DATA SHOWN =>

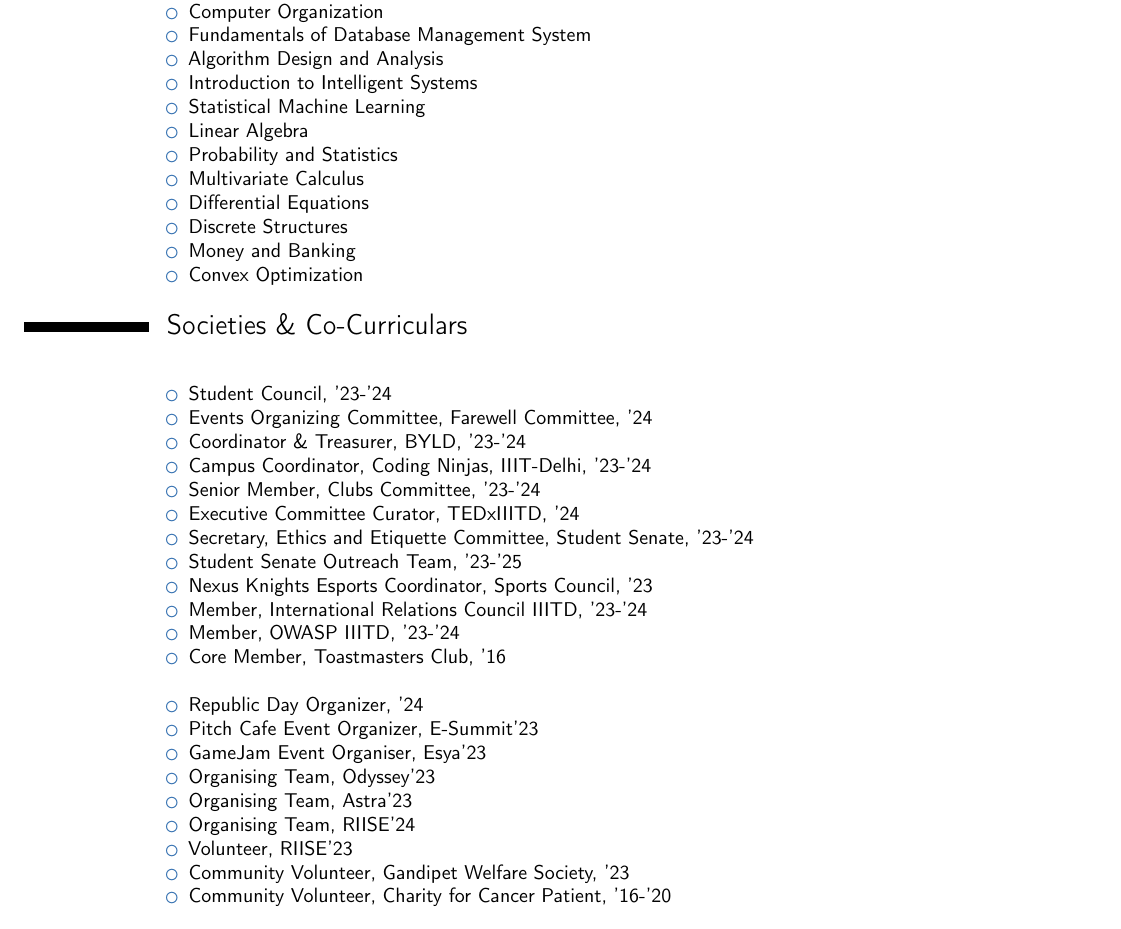
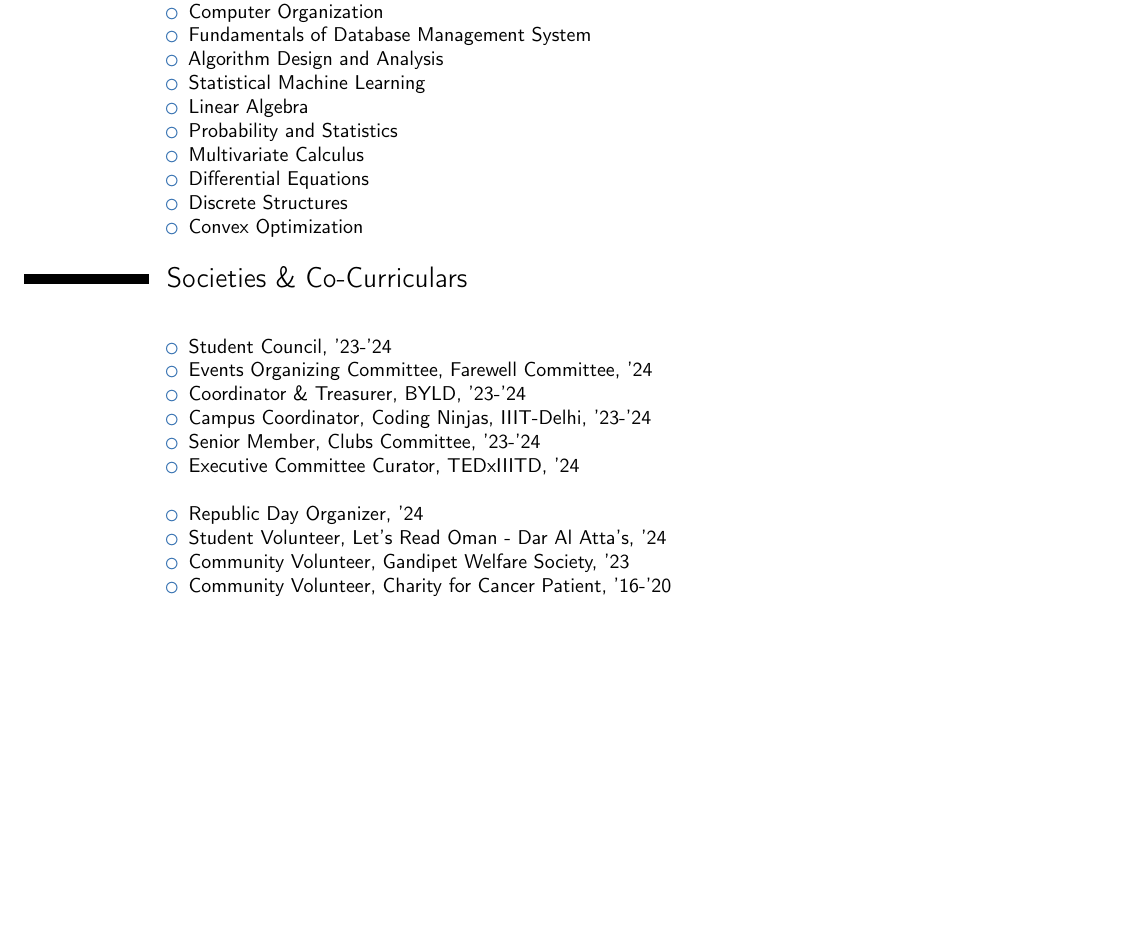
Before and after one commit to Vikranth3140/Vikranth_CV, a LaTeX CV (main.tex): part of page 3 of 3, cut so that both start at the same text, the shorter picture padded with empty space. Compiled offline with pdfLaTeX.

Commit message:
removing unnecessary

```diff
--- a/main.tex
+++ b/main.tex
@@ -243,15 +243,15 @@ Percentage -- x\%}
     \item Computer Organization
     \item Fundamentals of Database Management System
     \item Algorithm Design and Analysis
-    \item Introduction to Intelligent Systems
+    % \item Introduction to Intelligent Systems
     \item Statistical Machine Learning
     \item Linear Algebra
     \item Probability and Statistics
     \item Multivariate Calculus
     \item Differential Equations
     \item Discrete Structures
-    \item Money and Banking
     \item Convex Optimization
+    % \item Money and Banking
 \end{itemize}
 }
 
@@ -268,20 +268,21 @@ Percentage -- x\%}
     \item Campus Coordinator, Coding Ninjas, IIIT-Delhi, '23-'24
     \item Senior Member, Clubs Committee, '23-'24
     \item Executive Committee Curator, TEDxIIITD, '24
-    \item Secretary, Ethics and Etiquette Committee, Student Senate, '23-'24
-    \item Student Senate Outreach Team, '23-'25
-    \item Nexus Knights Esports Coordinator, Sports Council, '23
-    \item Member, International Relations Council IIITD, '23-'24
-    \item Member, OWASP IIITD, '23-'24
-    \item Core Member, Toastmasters Club, '16
+    % \item Secretary, Ethics and Etiquette Committee, Student Senate, '23-'24
+    % \item Student Senate Outreach Team, '23-'25
+    % \item Nexus Knights Esports Coordinator, Sports Council, '23
+    % \item Member, International Relations Council IIITD, '23-'24
+    % \item Member, OWASP IIITD, '23-'24
+    % \item Core Member, Toastmasters Club, '16
     \\
     \item Republic Day Organizer, '24
-    \item Pitch Cafe Event Organizer, E-Summit'23
-    \item GameJam Event Organiser, Esya'23
-    \item Organising Team, Odyssey'23
-    \item Organising Team, Astra'23
-    \item Organising Team, RIISE'24
-    \item Volunteer, RIISE'23
+    % \item Pitch Cafe Event Organizer, E-Summit'23
+    % \item GameJam Event Organiser, Esya'23
+    % \item Organising Team, Odyssey'23
+    % \item Organising Team, Astra'23
+    % \item Organising Team, RIISE'24
+    % \item Volunteer, RIISE'23
+    \item Student Volunteer, Let's Read Oman - Dar Al Atta's, '24
     \item Community Volunteer, Gandipet Welfare Society, '23
     \item Community Volunteer, Charity for Cancer Patient, '16-'20
 \end{itemize}
```
Lines whose indentation alone changed are shown as unchanged.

ABOUT THIS EXERCISE =>
Only the text of the records belongs in your answer, copied exactly as it appears above.

SOLUTION TO THE EXERCISE =>
Before and after one commit to Vikranth3140/Vikranth_CV, a LaTeX CV (main.tex): part of page 3 of 3, cut so that both start at the same text, the shorter picture padded with empty space. Compiled offline with pdfLaTeX.

Commit message:
removing unnecessary

```diff
--- a/main.tex
+++ b/main.tex
@@ -243,15 +243,15 @@ Percentage -- x\%}
     \item Computer Organization
     \item Fundamentals of Database Management System
     \item Algorithm Design and Analysis
-    \item Introduction to Intelligent Systems
+    % \item Introduction to Intelligent Systems
     \item Statistical Machine Learning
     \item Linear Algebra
     \item Probability and Statistics
     \item Multivariate Calculus
     \item Differential Equations
     \item Discrete Structures
-    \item Money and Banking
     \item Convex Optimization
+    % \item Money and Banking
 \end{itemize}
 }
 
@@ -268,20 +268,21 @@ Percentage -- x\%}
     \item Campus Coordinator, Coding Ninjas, IIIT-Delhi, '23-'24
     \item Senior Member, Clubs Committee, '23-'24
     \item Executive Committee Curator, TEDxIIITD, '24
-    \item Secretary, Ethics and Etiquette Committee, Student Senate, '23-'24
-    \item Student Senate Outreach Team, '23-'25
-    \item Nexus Knights Esports Coordinator, Sports Council, '23
-    \item Member, International Relations Council IIITD, '23-'24
-    \item Member, OWASP IIITD, '23-'24
-    \item Core Member, Toastmasters Club, '16
+    % \item Secretary, Ethics and Etiquette Committee, Student Senate, '23-'24
+    % \item Student Senate Outreach Team, '23-'25
+    % \item Nexus Knights Esports Coordinator, Sports Council, '23
+    % \item Member, International Relations Council IIITD, '23-'24
+    % \item Member, OWASP IIITD, '23-'24
+    % \item Core Member, Toastmasters Club, '16
     \\
     \item Republic Day Organizer, '24
-    \item Pitch Cafe Event Organizer, E-Summit'23
-    \item GameJam Event Organiser, Esya'23
-    \item Organising Team, Odyssey'23
-    \item Organising Team, Astra'23
-    \item Organising Team, RIISE'24
-    \item Volunteer, RIISE'23
+    % \item Pitch Cafe Event Organizer, E-Summit'23
+    % \item GameJam Event Organiser, Esya'23
+    % \item Organising Team, Odyssey'23
+    % \item Organising Team, Astra'23
+    % \item Organising Team, RIISE'24
+    % \item Volunteer, RIISE'23
+    \item Student Volunteer, Let's Read Oman - Dar Al Atta's, '24
     \item Community Volunteer, Gandipet Welfare Society, '23
     \item Community Volunteer, Charity for Cancer Patient, '16-'20
 \end{itemize}
```
Lines whose indentation alone changed are shown as unchanged.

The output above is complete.